• EXERCISE GOAL:
Find and copy the lines in the records beneath this task that contain the word "index".

• ENTRIES SHOWN:
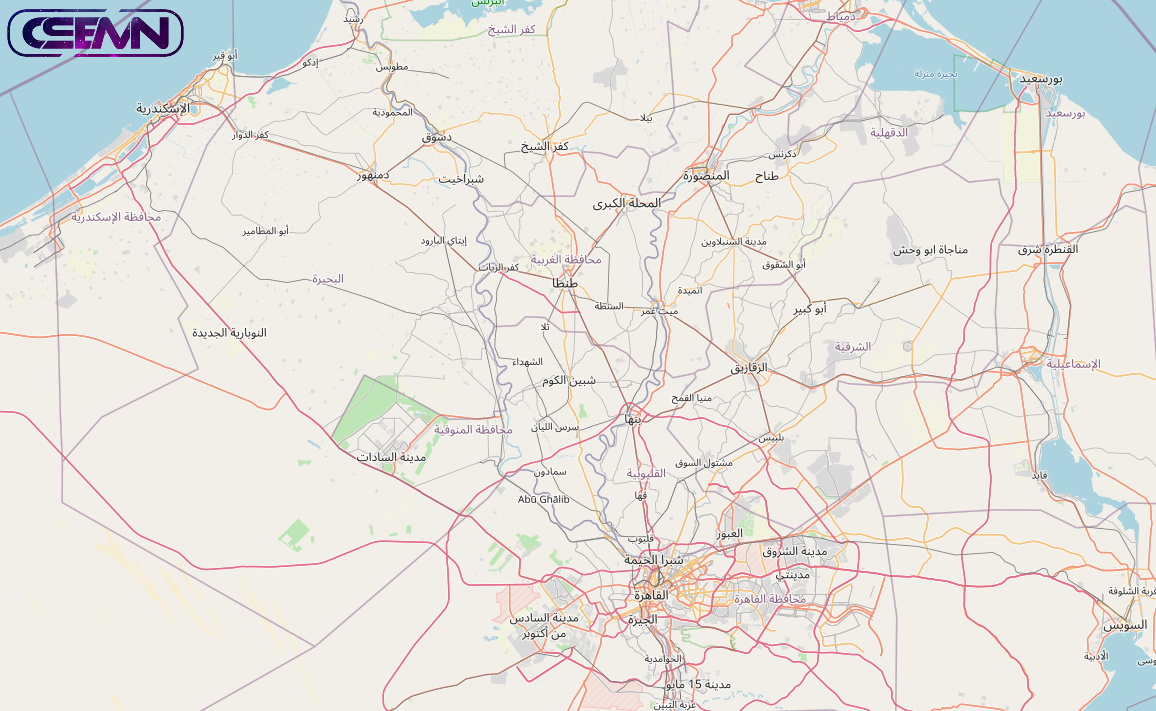
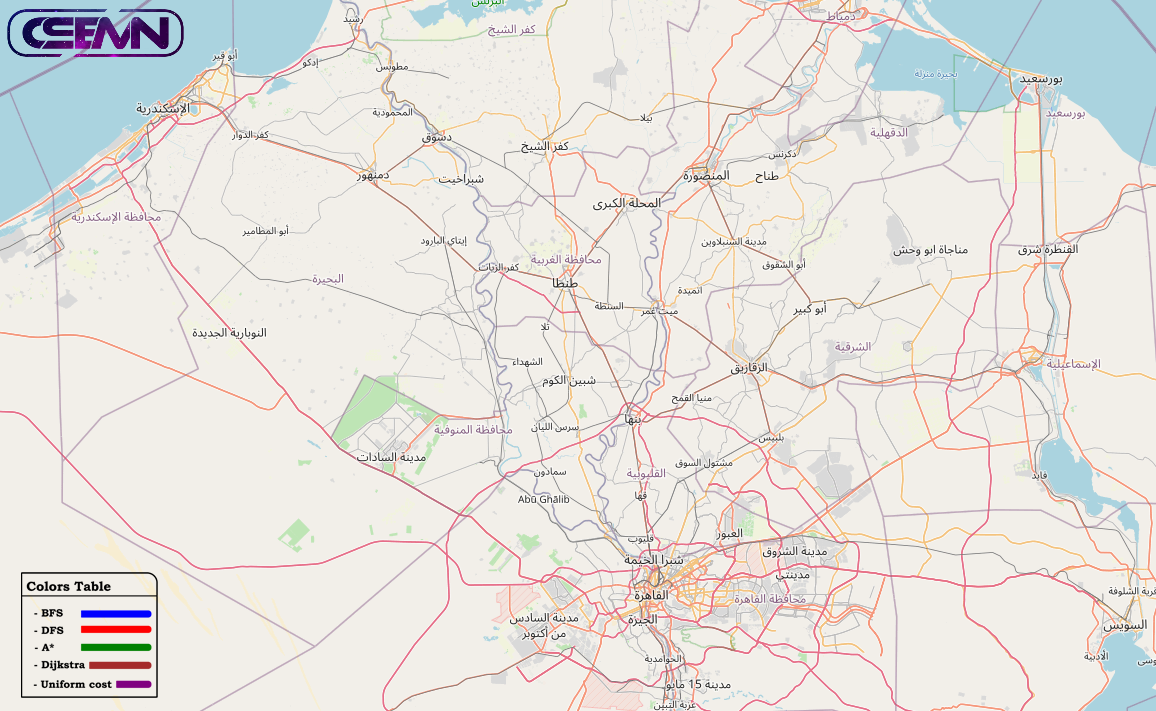
v1.7 update
Major updates:
- BFS implementation fixed
- DFS implementation fixed (need more work)
Minor updates:
- added button to clear map
- added colors to each algorithm arrow drawing

Changed region(s): [[0.0, 0.8045, 0.1557, 0.9902]]

diff --git a/AppGUI/UserEntryFrame.py b/AppGUI/UserEntryFrame.py
@@ -4,8 +4,8 @@ from tkinter import messagebox
 from MiniScripts import CSVManip
 from MiniScripts.GeoCalculator import calc_pixels
 from search_algorithm.a_star import a_star_search
-from search_algorithm.breadth_first import pickBestBFS
-from search_algorithm.deepth_first import pickBestDFS
+from search_algorithm.breadth_first import bfs
+from search_algorithm.deepth_first import dfs
 import time
 from threading import Thread
 
@@ -18,6 +18,7 @@ class UserEntryFrame(Frame):
         Frame.__init__(self, master)
         
         self.lblFrame=LabelFrame(master,text='User Entry')
+        self.drawingColor='black'
         
         #circle all cities on the map
         #self.pinpointAllCities(pinPoint)
@@ -28,9 +29,12 @@ class UserEntryFrame(Frame):
         self.algoSelector = ttk.OptionMenu(self.lblFrame, self.algo, "Uniform Cost","BFS", "DFS","A*","Dijkstra","Uniform Cost")
         self.algoSelector.grid(row=0,column=0,rowspan=2,padx=(10,5))
         self.isThreadRunning=False
-        self.btn=ttk.Button(self.lblFrame,text='GO !!!',command=lambda :self.onClickAction(pinPoint,drawArrow,clearMap))
+        self.btn=ttk.Button(self.lblFrame,text='GO !!!',command=lambda :self.onClickAction(pinPoint,drawArrow))
+        
+        self.btn.grid(row=0,column=2,padx=(0,10))
+        self.btnClear=ttk.Button(self.lblFrame,text='Clear',command=clearMap)
+        self.btnClear.grid(row=1,column=2,padx=(0,10))
         self.btnStat()
-        self.btn.grid(row=0,column=2,rowspan=2,padx=(0,10))
         
        
         self.fromSelector = CitySelector(self.lblFrame,'From',None)
@@ -43,10 +47,12 @@ class UserEntryFrame(Frame):
     def btnStat(self):
         if self.isThreadRunning:
             self.btn["state"] = DISABLED
+            self.btnClear["state"] = DISABLED
         else:
             self.btn["state"] = NORMAL
+            self.btnClear["state"] = NORMAL
 
-    def onClickAction(self,pin_point,draw_arrow,clearMap):
+    def onClickAction(self,pin_point,draw_arrow):
 
         #check if cities exists
         cityFrom=self.fromSelector.value.get()
@@ -67,19 +73,24 @@ class UserEntryFrame(Frame):
             return
         
         
-        clearMap()
+        
         result=list()
         algoName=self.algo.get()
         if algoName=='BFS':
-            result=pickBestBFS(cityFrom,cityTo)
+            result=bfs(cityFrom,cityTo)
+            self.drawingColor='blue'
         elif algoName=='DFS':
-            result=pickBestDFS(cityFrom,cityTo)
+            result=dfs(cityFrom,cityTo)
+            self.drawingColor='red'
         elif algoName=='A*':
             result=a_star_search(cityFrom,cityTo)
+            self.drawingColor='green'
         elif algoName=='Dijkstra':
             result=dijkstra(cityFrom,cityTo)
+            self.drawingColor='brown'
         elif algoName=='Uniform Cost':
             result=uniformCostSearch(cityFrom,cityTo)
+            self.drawingColor='purple'
         
         dataDict=CSVManip.dictCSVdata()
 
@@ -90,12 +101,12 @@ class UserEntryFrame(Frame):
                 x=float(dataDict[result[index]]['lng'])
                 y=float(dataDict[result[index]]['lat'])
                 (x1,y1)=calc_pixels(x,y)
-                pin_point(x1,y1,result[index])
+                pin_point(x1,y1,result[index],self.drawingColor)
                 if index >0 :
                     x=float(dataDict[result[index-1]]['lng'])
                     y=float(dataDict[result[index-1]]['lat'])
                     (x0,y0)=calc_pixels(x,y)
-                    draw_arrow(x0,y0,x1,y1)
+                    draw_arrow(x0,y0,x1,y1,self.drawingColor)
                 time.sleep(0.5)
             self.isThreadRunning=False;
             self.btnStat()

diff --git a/search_algorithm/deepth_first.py b/search_algorithm/deepth_first.py
@@ -1,35 +1,30 @@
 from MiniScripts.CSVManip import getAdjDict
-import random
 
 def dfs(startCity,distCity):
     adj_list=getAdjDict()
     track_list = list()
+    parent=dict()
+    parent[startCity]= None
 
     def dfs_algo(node):
+        
         if (node not in track_list) :
             track_list.append(node)
             
-            for neighbour in random.sample(adj_list[node].keys(),len(adj_list[node].keys())):
+            for neighbour in adj_list[node].keys():
                 if distCity == track_list[-1]:
                     break
-                else:
+                elif neighbour not in track_list:
+                    parent[neighbour]=node
                     dfs_algo(neighbour)
-                    
+                
     dfs_algo(startCity)
-    #print(track_list)
-    return track_list
+    path=list()
+    node=distCity;
 
-# run BFS multiple times and get shortest list
-def pickBestDFS(startCity,distCity):
-    REPEAT_LIMIT=20
-    ouputList=list()
-    for i in range(REPEAT_LIMIT):
-        ouputList.append(dfs(startCity,distCity))
-    ouputList.sort(key=len)
-    # print("------------------")
-    # print(startCity+" -> "+distCity)
-    # print("------------------")
-    # for output in ouputList:
-    #     print(len(output),end=' : ')
-    #     print(output)
-    return ouputList[0]
+    while( node != startCity):
+        path.append(node)
+        node=parent[node]
+    path.append(startCity)
+    path.reverse()
+    return path

diff --git a/search_algorithm/breadth_first.py b/search_algorithm/breadth_first.py
@@ -27,7 +27,7 @@ def bfs(startCity,distCity):
         if u==distCity:
             break;
 
-        for v in random.sample(adj_list[u].keys(),len(adj_list[u].keys())):
+        for v in adj_list[u].keys():
             if not visited[v]:
                 visited[v]=True
                 parent[v]=u
@@ -36,18 +36,13 @@ def bfs(startCity,distCity):
     #if not found redo the algorithm
     while(bfs_traversal_output[-1]!=distCity):
         bfs_traversal_output=bfs(startCity,distCity)
-    return bfs_traversal_output
-
-def pickBestBFS(startCity,distCity):
-    REPEAT_LIMIT=20
-    ouputList=list()
-    for i in range(REPEAT_LIMIT):
-        ouputList.append(bfs(startCity,distCity))
-    ouputList.sort(key=len)
-    # print("------------------")
-    # print(startCity+" -> "+distCity)
-    # print("------------------")
-    # for output in ouputList:
-    #     print(len(output),end=' : ')
-    #     print(output)
-    return ouputList[0]
+    path=list()
+    node=distCity;
+    
+    while(node!=startCity):
+        path.append(node)
+        node=parent[node]
+    
+    path.append(startCity)
+    path.reverse()
+    return path

diff --git a/AppGUI/MapFrame.py b/AppGUI/MapFrame.py
@@ -14,17 +14,17 @@ class MapFrame(Frame):
         self.mapCanvas.pack(fill='both',anchor='nw')
         
     
-    def drawPoint(self,x,y,label):  
+    def drawPoint(self,x,y,label,color):  
         #self.resetCanvas()
         r=3
-        self.drawingList.append(self.mapCanvas.create_oval(x-r,y-r,x+r,y+r,fill='green'))
+        self.drawingList.append(self.mapCanvas.create_oval(x-r,y-r,x+r,y+r,fill=color))
         r=5
-        self.drawingList.append(self.mapCanvas.create_oval(x-r,y-r,x+r,y+r,outline='green'))
+        self.drawingList.append(self.mapCanvas.create_oval(x-r,y-r,x+r,y+r,outline=color))
         self.drawingList.append(self.mapCanvas.create_text(x,y-10,text=label))
         
     
-    def drawLine(self,x0,y0,x1,y1):      
-        self.drawingList.append(self.mapCanvas.create_line(x0,y0,x1,y1,fill='green',width=2.5,arrow=LAST))
+    def drawLine(self,x0,y0,x1,y1,color):      
+        self.drawingList.append(self.mapCanvas.create_line(x0,y0,x1,y1,fill=color,width=2.5,arrow=LAST))
 
     def resetCanvas(self):
         for item in self.drawingList:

• EXPECTED ANSWER:
                 x=float(dataDict[result[index]]['lng'])
                 y=float(dataDict[result[index]]['lat'])
-                pin_point(x1,y1,result[index])
+                pin_point(x1,y1,result[index],self.drawingColor)
                 if index >0 :
                     x=float(dataDict[result[index-1]]['lng'])
                     y=float(dataDict[result[index-1]]['lat'])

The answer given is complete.